-- Data to process follows --

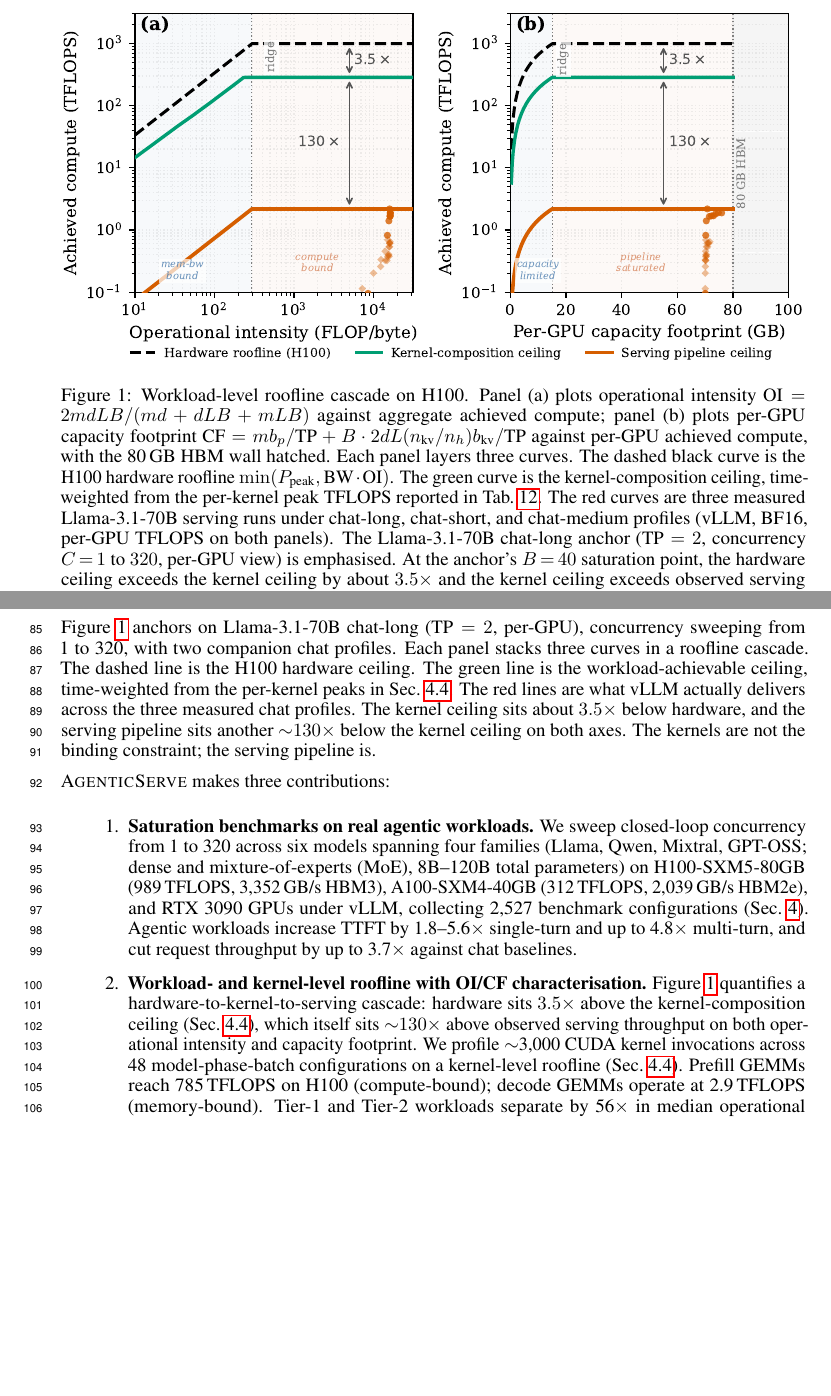
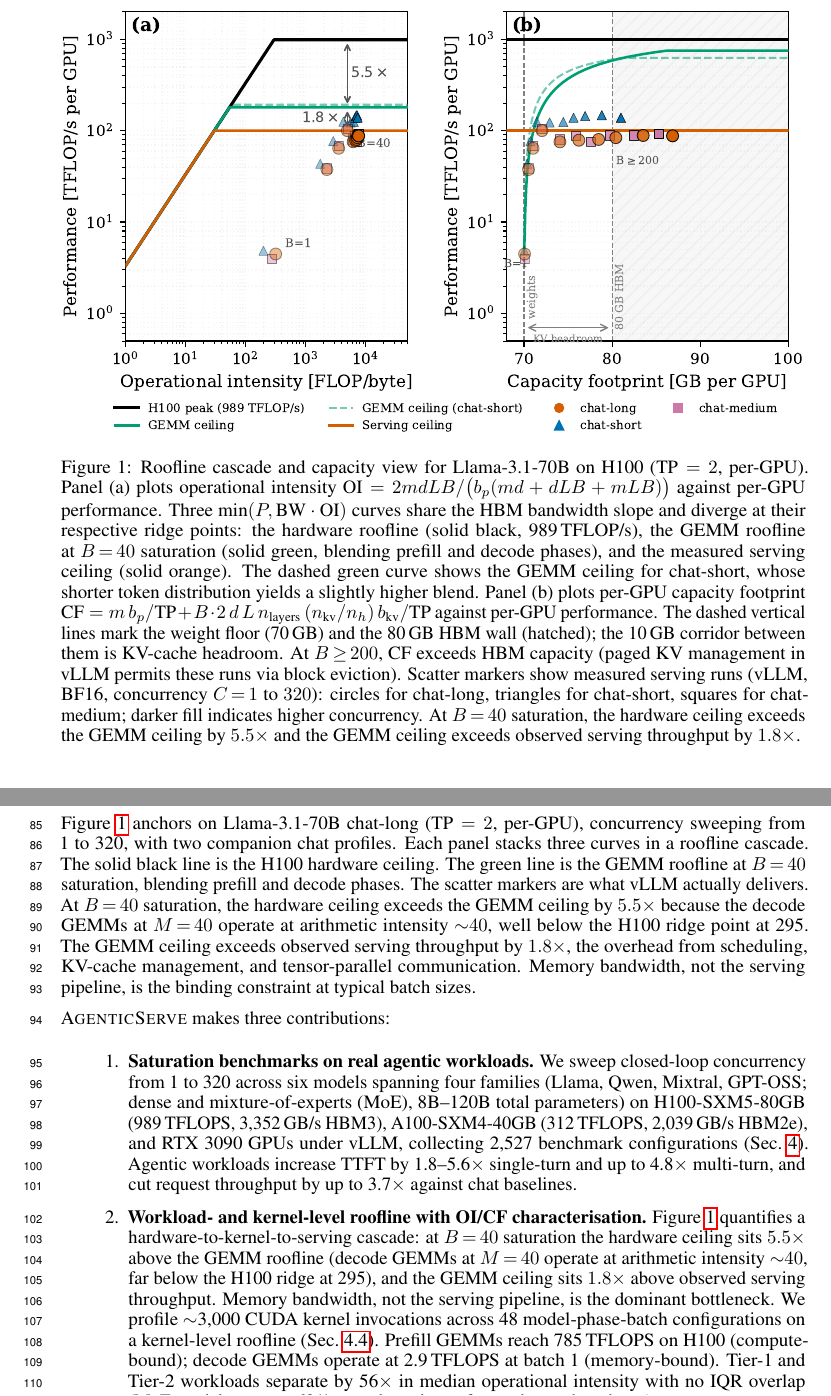
Before and after one commit to booth-algo/agentic-serve, a LaTeX paper (neurips_2026.tex, which reads text/introduction.tex): two parts of pages 2 and 3 of 15, joined at a grey line, cut so that both start at the same text, the shorter picture padded with empty space. Compiled offline with pdfLaTeX.

Commit message:
update roofline figures with CF roofline curves

```diff
--- a/text/introduction.tex
+++ b/text/introduction.tex
@@ -4,7 +4,7 @@
 \begin{figure*}[t]
     \centering
     \includegraphics[width=\linewidth]{figures/roofline_oi_cf_h100.pdf}
-    \caption{Workload-level roofline cascade on H100. Panel~(a) plots operational intensity $\text{OI} = 2mdLB / (md + dLB + mLB)$ against aggregate achieved compute; panel~(b) plots per-GPU capacity footprint $\text{CF} = m b_p / \text{TP} + B \cdot 2 d L (n_{\text{kv}}/n_h) b_{\text{kv}} / \text{TP}$ against per-GPU achieved compute, with the 80\,GB HBM wall hatched. Each panel layers three curves. The dashed black curve is the H100 hardware roofline $\min(P_{\text{peak}}, \text{BW}\cdot\text{OI})$. The green curve is the kernel-composition ceiling, time-weighted from the per-kernel peak TFLOPS reported in Tab.~\ref{tab:kernel-roofline}. The red curves are three measured Llama-3.1-70B serving runs under chat-long, chat-short, and chat-medium profiles (vLLM, BF16, per-GPU TFLOPS on both panels). The Llama-3.1-70B chat-long anchor ($\text{TP}=2$, concurrency $C\,{=}\,1$ to $320$, per-GPU view) is emphasised. At the anchor's $B\,{=}\,40$ saturation point, the hardware ceiling exceeds the kernel ceiling by about $3.5\times$ and the kernel ceiling exceeds observed serving throughput by about $130\times$ on both axes.}
+    \caption{Roofline cascade and capacity view for Llama-3.1-70B on H100 ($\text{TP}=2$, per-GPU). Panel~(a) plots operational intensity $\text{OI} = 2mdLB / \bigl(b_p(md + dLB + mLB)\bigr)$ against per-GPU performance. Three min$(P, \text{BW}\cdot\text{OI})$ curves share the HBM bandwidth slope and diverge at their respective ridge points: the hardware roofline (solid black, 989\,TFLOP/s), the GEMM roofline at $B\,{=}\,40$ saturation (solid green, blending prefill and decode phases), and the measured serving ceiling (solid orange). The dashed green curve shows the GEMM ceiling for chat-short, whose shorter token distribution yields a slightly higher blend. Panel~(b) plots per-GPU capacity footprint $\text{CF} = m\,b_p / \text{TP} + B \cdot 2\,d\,L\,n_{\text{layers}}\,(n_{\text{kv}}/n_h)\,b_{\text{kv}} / \text{TP}$ against per-GPU performance. The dashed vertical lines mark the weight floor (70\,GB) and the 80\,GB HBM wall (hatched); the 10\,GB corridor between them is KV-cache headroom. At $B\,{\geq}\,200$, CF exceeds HBM capacity (paged KV management in vLLM permits these runs via block eviction). Scatter markers show measured serving runs (vLLM, BF16, concurrency $C\,{=}\,1$ to $320$): circles for chat-long, triangles for chat-short, squares for chat-medium; darker fill indicates higher concurrency. At $B\,{=}\,40$ saturation, the hardware ceiling exceeds the GEMM ceiling by $5.5\times$ and the GEMM ceiling exceeds observed serving throughput by $1.8\times$.}
     \label{fig:roofline}
 \end{figure*}
 
@@ -20,13 +20,13 @@ In this paper, we present \textsc{AgenticServe}, a benchmark suite and analysis
 
 Consider Llama-3.1-8B on an H100 at saturation. Under chat-short, it serves 55.15\,req/s at 282\,ms TTFT. Under coding-agent, req/s drops to 15.03 and TTFT rises to 598\,ms: a 3.7$\times$ capacity reduction alongside a 2.1$\times$ latency increase. Across the five models with coding-agent data, TTFT is 1.8--5.6$\times$ longer than chat at saturation (Table~\ref{tab:serving-perf}). Multi-turn sessions compound the gap. SWE-Bench agents reach 2{,}375\,ms TTFT at 4.74\,req/s, versus 498\,ms at 19.37\,req/s for chat multi-turn on the same model (Table~\ref{tab:multi-turn}): TTFT increases 4.8$\times$ while throughput drops 4.1$\times$. In every case, the metric that matters for deployed capacity, req/s at saturation, degrades more than latency alone suggests. Tier-1 and Tier-2 workloads separate by 56$\times$ in median operational intensity with no IQR overlap (Sec.~\ref{sec:kernel_roofline}), a regime shift, not a marginal increase.
 
-Figure~\ref{fig:roofline} anchors on Llama-3.1-70B chat-long ($\text{TP}=2$, per-GPU), concurrency sweeping from 1 to 320, with two companion chat profiles. Each panel stacks three curves in a roofline cascade. The dashed line is the H100 hardware ceiling. The green line is the workload-achievable ceiling, time-weighted from the per-kernel peaks in Sec.~\ref{sec:kernel_roofline}. The red lines are what vLLM actually delivers across the three measured chat profiles. The kernel ceiling sits about $3.5\times$ below hardware, and the serving pipeline sits another ${\sim}130\times$ below the kernel ceiling on both axes. The kernels are not the binding constraint; the serving pipeline is.
+Figure~\ref{fig:roofline} anchors on Llama-3.1-70B chat-long ($\text{TP}=2$, per-GPU), concurrency sweeping from 1 to 320, with two companion chat profiles. Each panel stacks three curves in a roofline cascade. The solid black line is the H100 hardware ceiling. The green line is the GEMM roofline at $B\,{=}\,40$ saturation, blending prefill and decode phases. The scatter markers are what vLLM actually delivers. At $B\,{=}\,40$ saturation, the hardware ceiling exceeds the GEMM ceiling by $5.5\times$ because the decode GEMMs at $M\,{=}\,40$ operate at arithmetic intensity ${\sim}40$, well below the H100 ridge point at 295. The GEMM ceiling exceeds observed serving throughput by $1.8\times$, the overhead from scheduling, KV-cache management, and tensor-parallel communication. Memory bandwidth, not the serving pipeline, is the binding constraint at typical batch sizes.
 
 \textsc{AgenticServe} makes three contributions:
 
 \begin{enumerate}
     \item \textbf{Saturation benchmarks on real agentic workloads.} We sweep closed-loop concurrency from 1 to 320 across six models spanning four families (Llama, Qwen, Mixtral, GPT-OSS; dense and mixture-of-experts (MoE), 8B--120B total parameters) on H100-SXM5-80GB (989\,TFLOPS, 3{,}352\,GB/s HBM3), A100-SXM4-40GB (312\,TFLOPS, 2{,}039\,GB/s HBM2e), and RTX~3090 GPUs under vLLM, collecting 2{,}527 benchmark configurations (Sec.~\ref{sec:results}). Agentic workloads increase TTFT by 1.8--5.6$\times$ single-turn and up to 4.8$\times$ multi-turn, and cut request throughput by up to 3.7$\times$ against chat baselines.
-    \item \textbf{Workload- and kernel-level roofline with OI/CF characterisation.} Figure~\ref{fig:roofline} quantifies a hardware-to-kernel-to-serving cascade: hardware sits $3.5\times$ above the kernel-composition ceiling (Sec.~\ref{sec:kernel_roofline}), which itself sits ${\sim}130\times$ above observed serving throughput on both operational intensity and capacity footprint. We profile $\sim$3{,}000 CUDA kernel invocations across 48 model-phase-batch configurations on a kernel-level roofline (Sec.~\ref{sec:kernel_roofline}). Prefill GEMMs reach 785\,TFLOPS on H100 (compute-bound); decode GEMMs operate at 2.9\,TFLOPS (memory-bound). Tier-1 and Tier-2 workloads separate by 56$\times$ in median operational intensity with no IQR overlap (MoE models execute 63\% more kernels per forward pass than dense).
+    \item \textbf{Workload- and kernel-level roofline with OI/CF characterisation.} Figure~\ref{fig:roofline} quantifies a hardware-to-kernel-to-serving cascade: at $B\,{=}\,40$ saturation the hardware ceiling sits $5.5\times$ above the GEMM roofline (decode GEMMs at $M\,{=}\,40$ operate at arithmetic intensity ${\sim}40$, far below the H100 ridge at 295), and the GEMM ceiling sits $1.8\times$ above observed serving throughput. Memory bandwidth, not the serving pipeline, is the dominant bottleneck. We profile ${\sim}$3{,}000 CUDA kernel invocations across 48 model-phase-batch configurations on a kernel-level roofline (Sec.~\ref{sec:kernel_roofline}). Prefill GEMMs reach 785\,TFLOPS on H100 (compute-bound); decode GEMMs operate at 2.9\,TFLOPS at batch 1 (memory-bound). Tier-1 and Tier-2 workloads separate by 56$\times$ in median operational intensity with no IQR overlap (MoE models execute 63\% more kernels per forward pass than dense).
     \item \textbf{Per-operator latency predictors that compose to end-to-end.} We fit per-kernel XGBoost predictors on shape-derivable features alone, with no runtime counters, and compose them analytically into single-device E2E latency (Sec.~\ref{sec:predictor}). This extends the analytical operator-latency predictors of LLMCompass~\citep{llmcompass} and Vidur~\citep{vidur} to shape-only features and held-out architectures. LLMCompass and Vidur use runtime or counter-derived features; our predictor requires only shape. On two models never seen during training (Qwen-2.5-72B and Llama-3.3-70B), the composed prediction matches measured single-layer latency with mean absolute error of 4.03\% (Qwen-2.5-72B $-7.71$\%, Llama-3.3-70B $+0.35$\%), enabling latency estimation for new architectures without re-running GPU experiments.
 \end{enumerate}
 
```
Also changed, not shown: figures/roofline_oi_cf_h100.pdf, figures/roofline_preview.png (added), text/introduction.tex (2 more changed lines).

-- Data to process concluded --

Exercise requirements: If a line in the records contains the word "introduction", copy it out.

Output of the exercise:
Before and after one commit to booth-algo/agentic-serve, a LaTeX paper (neurips_2026.tex, which reads text/introduction.tex): two parts of pages 2 and 3 of 15, joined at a grey line, cut so that both start at the same text, the shorter picture padded with empty space. Compiled offline with pdfLaTeX.
--- a/text/introduction.tex
+++ b/text/introduction.tex
Also changed, not shown: figures/roofline_oi_cf_h100.pdf, figures/roofline_preview.png (added), text/introduction.tex (2 more changed lines).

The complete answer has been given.